TRY IT: Within the records, which lines hold the string "display"? Report each one by copying it.

DATASET CONTENT:

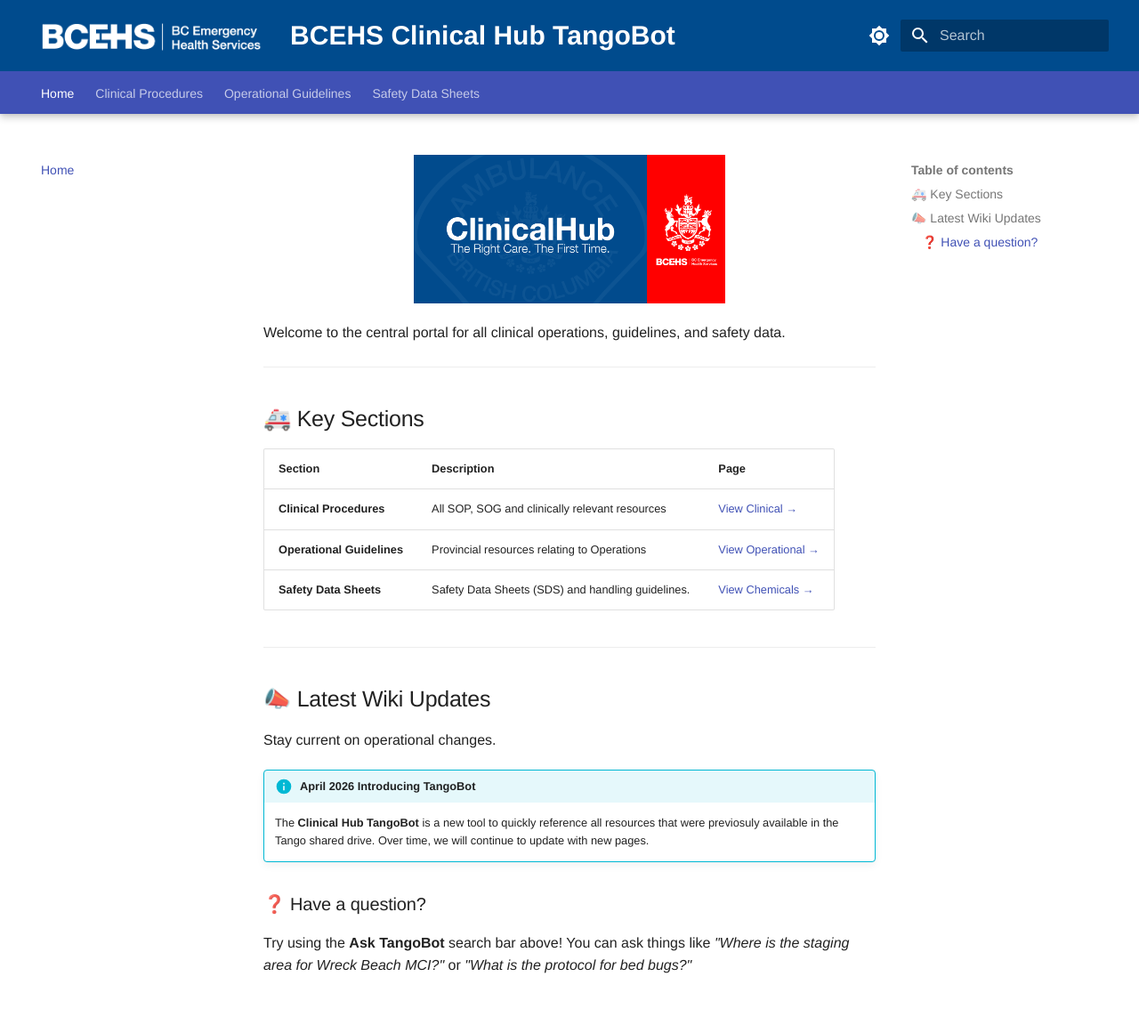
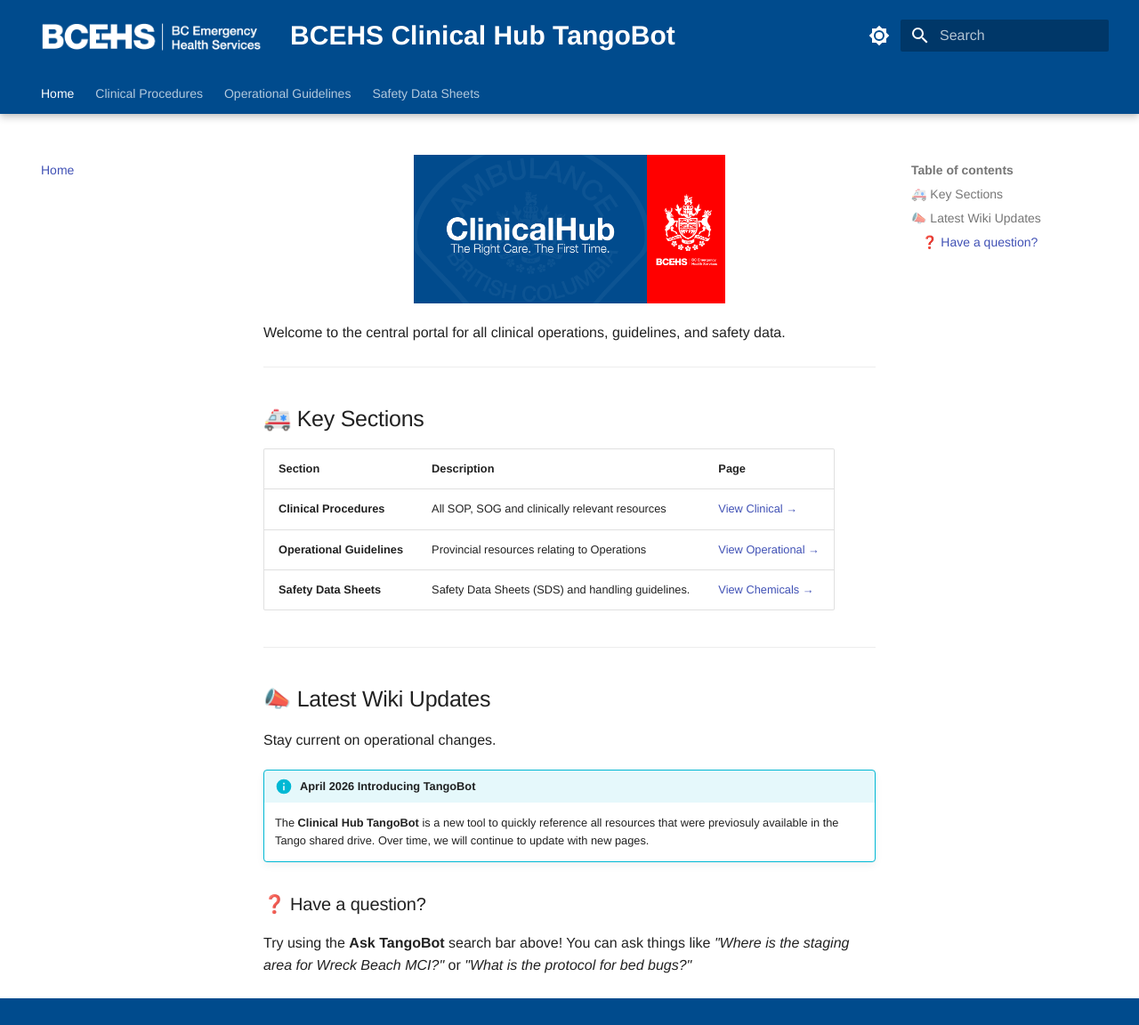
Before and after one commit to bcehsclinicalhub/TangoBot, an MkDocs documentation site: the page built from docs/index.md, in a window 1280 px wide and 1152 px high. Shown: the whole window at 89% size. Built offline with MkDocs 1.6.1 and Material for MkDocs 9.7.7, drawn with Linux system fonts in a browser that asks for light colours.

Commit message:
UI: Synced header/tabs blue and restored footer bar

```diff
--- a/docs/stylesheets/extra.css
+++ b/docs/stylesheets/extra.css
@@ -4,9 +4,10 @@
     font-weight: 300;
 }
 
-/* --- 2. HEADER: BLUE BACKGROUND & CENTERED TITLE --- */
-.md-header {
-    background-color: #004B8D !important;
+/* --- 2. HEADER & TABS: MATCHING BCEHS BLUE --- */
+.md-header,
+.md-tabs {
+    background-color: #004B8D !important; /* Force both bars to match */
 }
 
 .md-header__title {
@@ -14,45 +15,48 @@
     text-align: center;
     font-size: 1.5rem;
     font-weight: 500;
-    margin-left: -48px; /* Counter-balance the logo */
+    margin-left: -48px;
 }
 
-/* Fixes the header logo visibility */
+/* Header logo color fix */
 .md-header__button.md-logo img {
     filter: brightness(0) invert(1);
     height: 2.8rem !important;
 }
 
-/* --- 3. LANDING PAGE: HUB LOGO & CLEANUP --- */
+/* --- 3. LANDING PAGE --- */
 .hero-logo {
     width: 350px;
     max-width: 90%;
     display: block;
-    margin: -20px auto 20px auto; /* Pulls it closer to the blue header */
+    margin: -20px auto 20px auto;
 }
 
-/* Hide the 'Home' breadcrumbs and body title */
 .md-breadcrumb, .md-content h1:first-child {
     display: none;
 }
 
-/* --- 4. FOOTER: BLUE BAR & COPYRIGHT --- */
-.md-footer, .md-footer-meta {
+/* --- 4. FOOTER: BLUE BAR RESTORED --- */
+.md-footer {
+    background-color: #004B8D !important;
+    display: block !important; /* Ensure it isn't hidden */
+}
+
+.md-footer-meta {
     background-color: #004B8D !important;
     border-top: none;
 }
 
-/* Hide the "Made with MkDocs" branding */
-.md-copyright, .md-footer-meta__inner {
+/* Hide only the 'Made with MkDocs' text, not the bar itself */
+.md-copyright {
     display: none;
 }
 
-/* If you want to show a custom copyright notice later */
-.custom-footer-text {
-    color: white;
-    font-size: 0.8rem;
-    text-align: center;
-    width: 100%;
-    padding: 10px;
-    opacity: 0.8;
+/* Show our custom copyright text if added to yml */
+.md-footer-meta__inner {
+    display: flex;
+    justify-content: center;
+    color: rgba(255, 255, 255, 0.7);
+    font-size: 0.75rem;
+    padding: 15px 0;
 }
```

---

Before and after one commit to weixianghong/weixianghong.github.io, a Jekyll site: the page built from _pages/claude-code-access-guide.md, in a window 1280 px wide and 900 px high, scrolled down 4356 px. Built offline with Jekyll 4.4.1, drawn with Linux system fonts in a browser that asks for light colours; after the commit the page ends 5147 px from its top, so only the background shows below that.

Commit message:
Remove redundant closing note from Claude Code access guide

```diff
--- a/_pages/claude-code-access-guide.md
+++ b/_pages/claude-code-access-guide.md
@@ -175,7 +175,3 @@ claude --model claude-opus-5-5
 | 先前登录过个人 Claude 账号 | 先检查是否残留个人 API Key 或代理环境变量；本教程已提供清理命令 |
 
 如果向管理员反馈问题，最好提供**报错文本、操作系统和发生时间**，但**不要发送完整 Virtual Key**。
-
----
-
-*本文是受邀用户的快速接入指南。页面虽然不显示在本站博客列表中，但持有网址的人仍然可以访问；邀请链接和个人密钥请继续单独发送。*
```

==

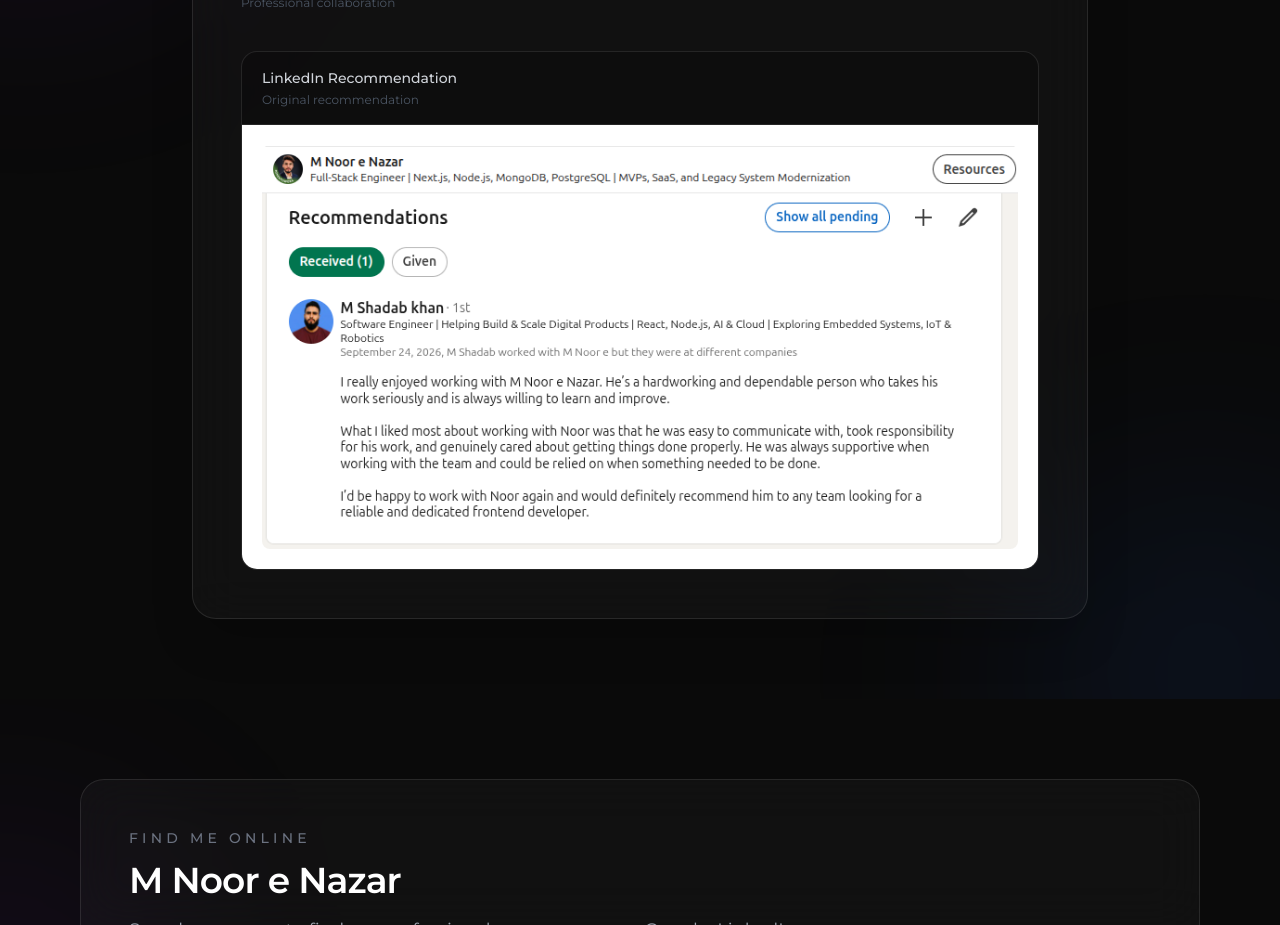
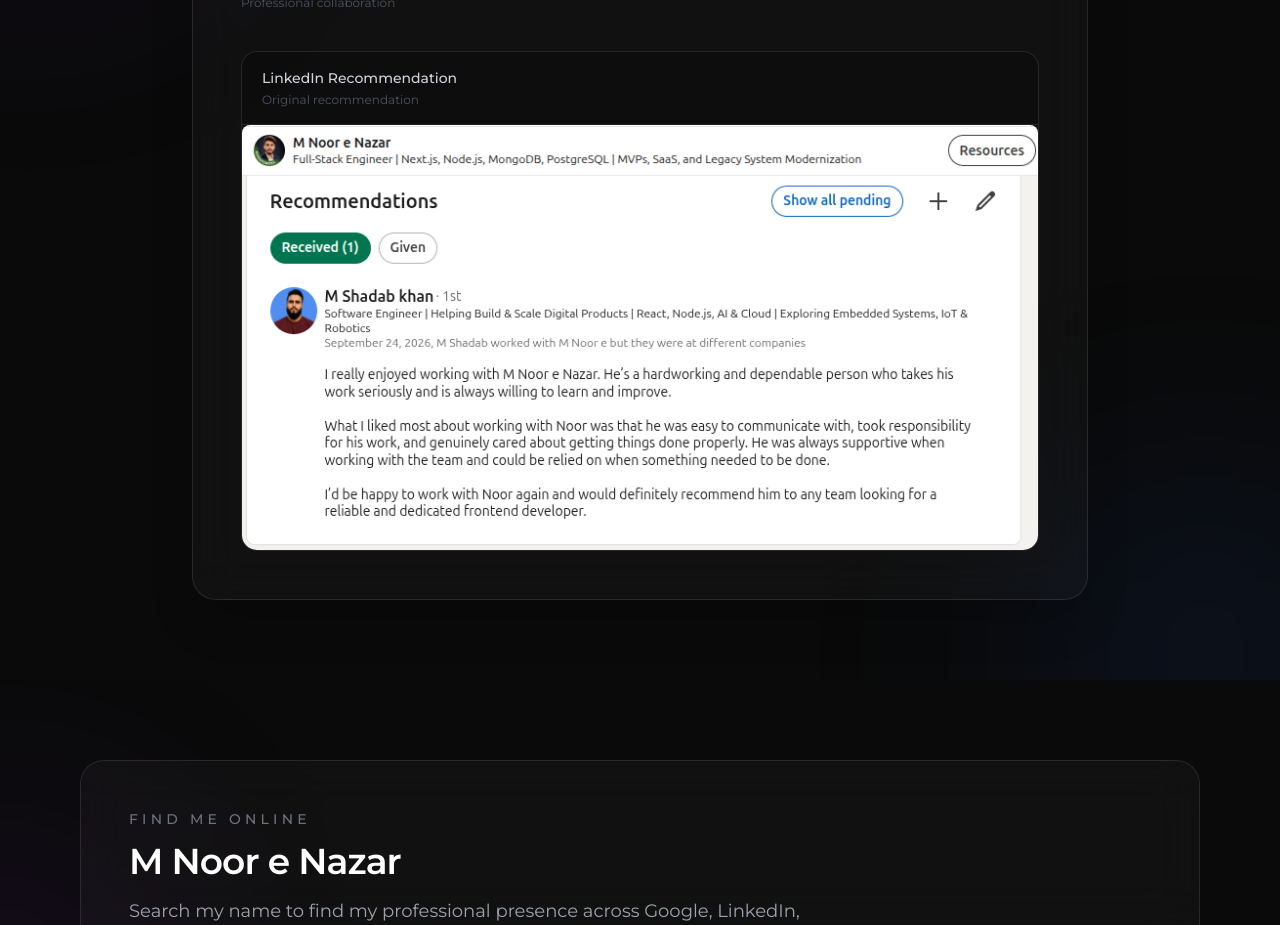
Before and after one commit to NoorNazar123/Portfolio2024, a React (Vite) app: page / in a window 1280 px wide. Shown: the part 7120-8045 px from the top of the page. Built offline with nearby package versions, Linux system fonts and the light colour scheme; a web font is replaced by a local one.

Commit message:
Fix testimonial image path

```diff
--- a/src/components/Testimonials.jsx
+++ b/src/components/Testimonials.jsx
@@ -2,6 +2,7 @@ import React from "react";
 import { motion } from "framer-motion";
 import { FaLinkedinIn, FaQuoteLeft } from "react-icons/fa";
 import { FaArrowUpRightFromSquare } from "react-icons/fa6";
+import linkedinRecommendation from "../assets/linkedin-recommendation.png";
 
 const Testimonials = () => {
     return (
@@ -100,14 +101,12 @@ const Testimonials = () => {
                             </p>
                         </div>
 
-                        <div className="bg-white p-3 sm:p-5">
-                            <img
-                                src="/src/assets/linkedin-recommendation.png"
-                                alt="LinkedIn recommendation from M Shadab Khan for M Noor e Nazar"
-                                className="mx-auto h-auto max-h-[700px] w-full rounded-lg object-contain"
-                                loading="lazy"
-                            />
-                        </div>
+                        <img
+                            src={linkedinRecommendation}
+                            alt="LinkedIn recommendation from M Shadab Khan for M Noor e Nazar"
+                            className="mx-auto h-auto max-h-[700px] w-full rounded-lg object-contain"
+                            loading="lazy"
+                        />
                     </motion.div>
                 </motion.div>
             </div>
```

SOLUTION:
     display: block;
     display: none;
+    display: block !important; /* Ensure it isn't hidden */
     display: none;
+    display: flex;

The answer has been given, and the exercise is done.